The new age of driving
Electronics company TE Connectivity is eyeing greater revenue gains from the connected car industry as its top brass expects such vehicles to revolutionize the automotive industry soon.
Listed in the United States, TE Connectivity is a public-traded company with products ranging from connectors, sensors and electronic components.
“Just like the birth of the Model T, the very first car produced in the world in 1908, the connected car has the power to shake up the auto industry profoundly, and we are very optimistic about the outlook,” said Shen Weiming, vice-president and general manager of TE Connectivity’s automotive division in China.
“Our division is planning to double the revenue in the China market by 2020,” he added.
Last year, TE Connectivity’s automotive division in China reported a 16 percent year-on-year growth rate.
The double digital growth was achieved even as China’s automotive sales posted a three-year-low growth rate of 4.7 percent, according to data from the China Association of Automobile Manufacturers. The association expects sales of vehicles in China to increase by about 6 percent to reach 26.04 million this year.
According to predictions by IHS Automotive, the sales of connected cars — vehicles that are hooked up to the Internet — are expected to grow six-fold globally to hit 250 million by 2020.
Hou Yafei, head

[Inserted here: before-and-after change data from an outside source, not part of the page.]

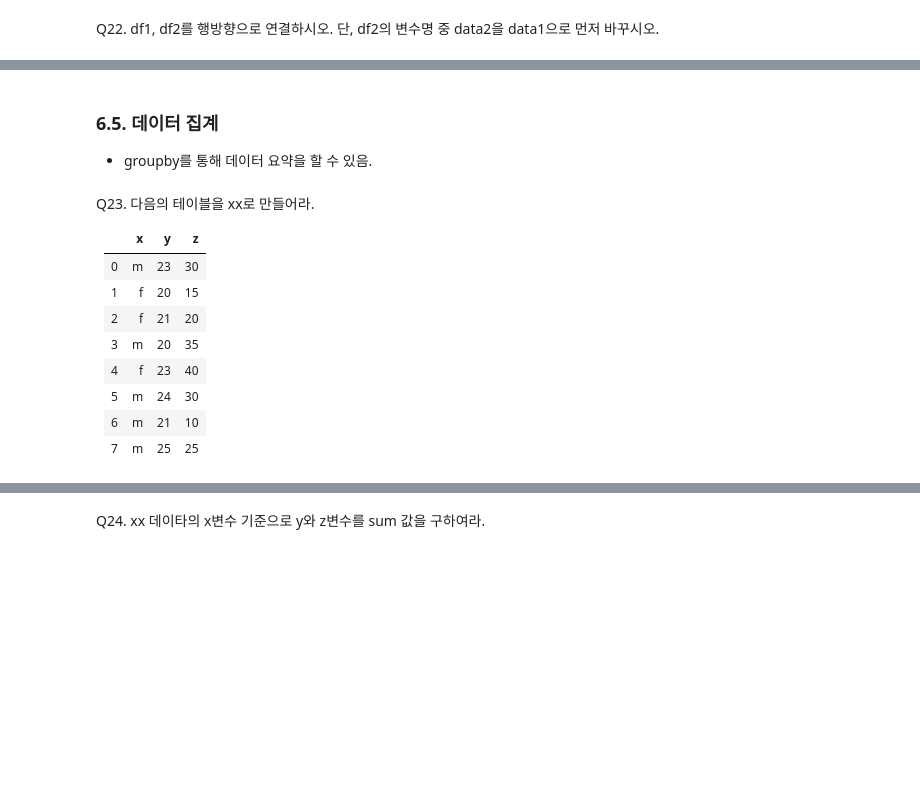
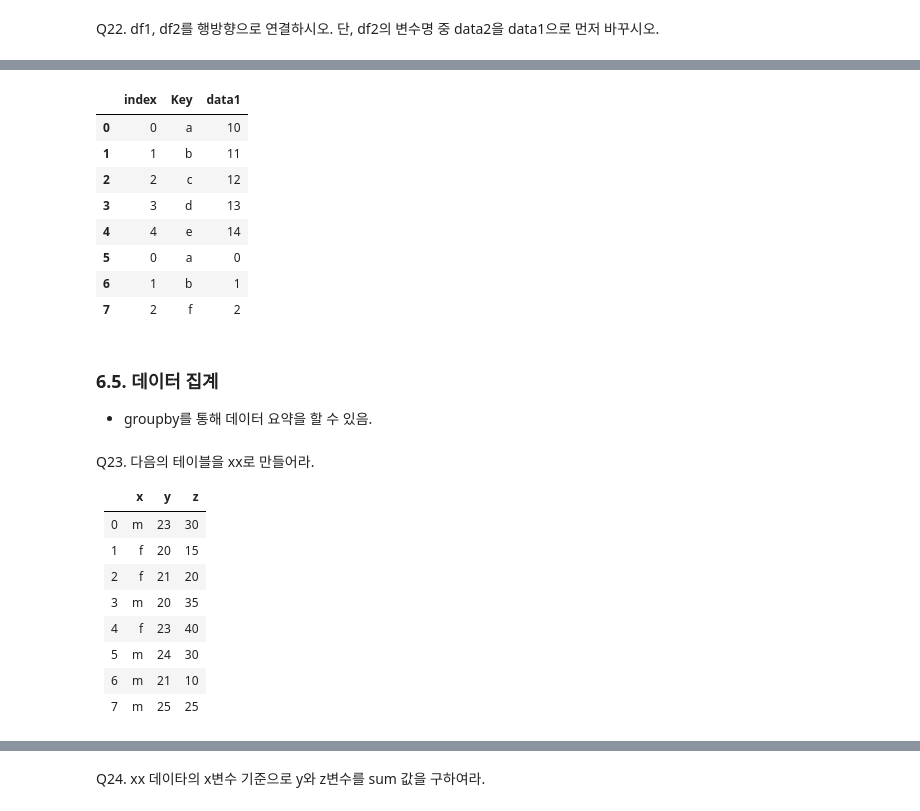
Before and after one commit to temeddix/programming-class, a Jupyter notebook: materials/006/6.Pandas_2.ipynb, the cells around one changed output, grey strips where cells are left out. Cells and saved outputs as stored; diff of their text form; code cells hidden in the pictures; blank space fills up the shorter version.

```diff
--- a/materials/006/6.Pandas_2.ipynb
+++ b/materials/006/6.Pandas_2.ipynb
@@ -194,5 +402,16 @@ df3=pd.concat([df1,df2])
 # %%
 df3.reset_index(inplace=True)
+df3
+# %% [output]
+|  | index | Key | data1 |
+| 0 | 0 | a | 10 |
+| 1 | 1 | b | 11 |
+| 2 | 2 | c | 12 |
+| 3 | 3 | d | 13 |
+| 4 | 4 | e | 14 |
+| 5 | 0 | a | 0 |
+| 6 | 1 | b | 1 |
+| 7 | 2 | f | 2 |
 # %% [markdown]
 ### 6.5. 데이터 집계
 
@@ -200,14 +419,14 @@ df3.reset_index(inplace=True)
 # %% [markdown]
 Q23. 다음의 테이블을 xx로 만들어라.
 
-| | x| y| z|
-|--|--|--|--|
-|0|m|23|30|
-|1|f|20|15|
-|2|f|21|20|
-|3|m|20|35|
-|4|f|23|40|
-|5|m|24|30|
-|6|m|21|10|
-|7|m|25|25|
+|     | x   | y   | z   |
+| --- | --- | --- | --- |
+| 0   | m   | 23  | 30  |
+| 1   | f   | 20  | 15  |
+| 2   | f   | 21  | 20  |
+| 3   | m   | 20  | 35  |
+| 4   | f   | 23  | 40  |
+| 5   | m   | 24  | 30  |
+| 6   | m   | 21  | 10  |
+| 7   | m   | 25  | 25  |
 # %%
```
Also changed, not shown: parts of 66 cells of this notebook.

project development with Duxes Business Consulting Inc, said that the connected car market in China alone will grow 40.9 percent to 155 billion yuan ($23.87 billion) this year. She added that more than 20 automotive manufacturers are about to launch or are planning to install connected vehicle services within three years.
Lin Rong, deputy director of China Transport Telecommunications & Information Center, believes that this particular sector would account for one-sixth of the Internet of Things in the future. He added that research findings showed 90 percent of the cars on the roads come 2020 will have Internet access.
“Since the modern automobile was invented, its basic functionality and shape have remained essentially the same. However, the environment in which vehicles operate, and the data to which they connect in order to improve or enhance the driving experience, are changing dramatically,” stated a white paper by TE.
“TE is aiming to become the ‘enabler’ of the auto industry revolution,” said Shen, who added that aspects such as safety, environment and lifestyle changes will be playing important roles in the connected car revolution.
According to research findings, 90 percent of crashes are caused by human error and Shen believes that advanced driver assistance systems (ADAS) will be the way forward for car manufacturers to help customers prevent collisions. IHS foresees that cars with autonomous driving modes will reach 7 million by 2035, an indication of the promising market potential for such technology.
According to Shen, while the technologies and capabilities are already in place and are constantly evolving to produce the connected car of the future, there are still problems that need to be solved within the ecosystem, such as security and privacy, Internet access, infrastructure, autonomous driving buy-in and economics.
Yu Guang, director of the technology division at the China Association of Automobile Manufacturers, said that the actual development of the connected vehicle industry might not take place as smoothly as expected. He cited the challenge of having to first set up an intelligent transportation system, which will require some time, before connected cars can become available.
“China’s automotive industry is about four and five years behind the global standard and companies will need more patience in waiting for the growth and maturity of the China’s connected vehicle industry,” said Yu.
vice-president and general manager of TE Connectivity’s automotive division in China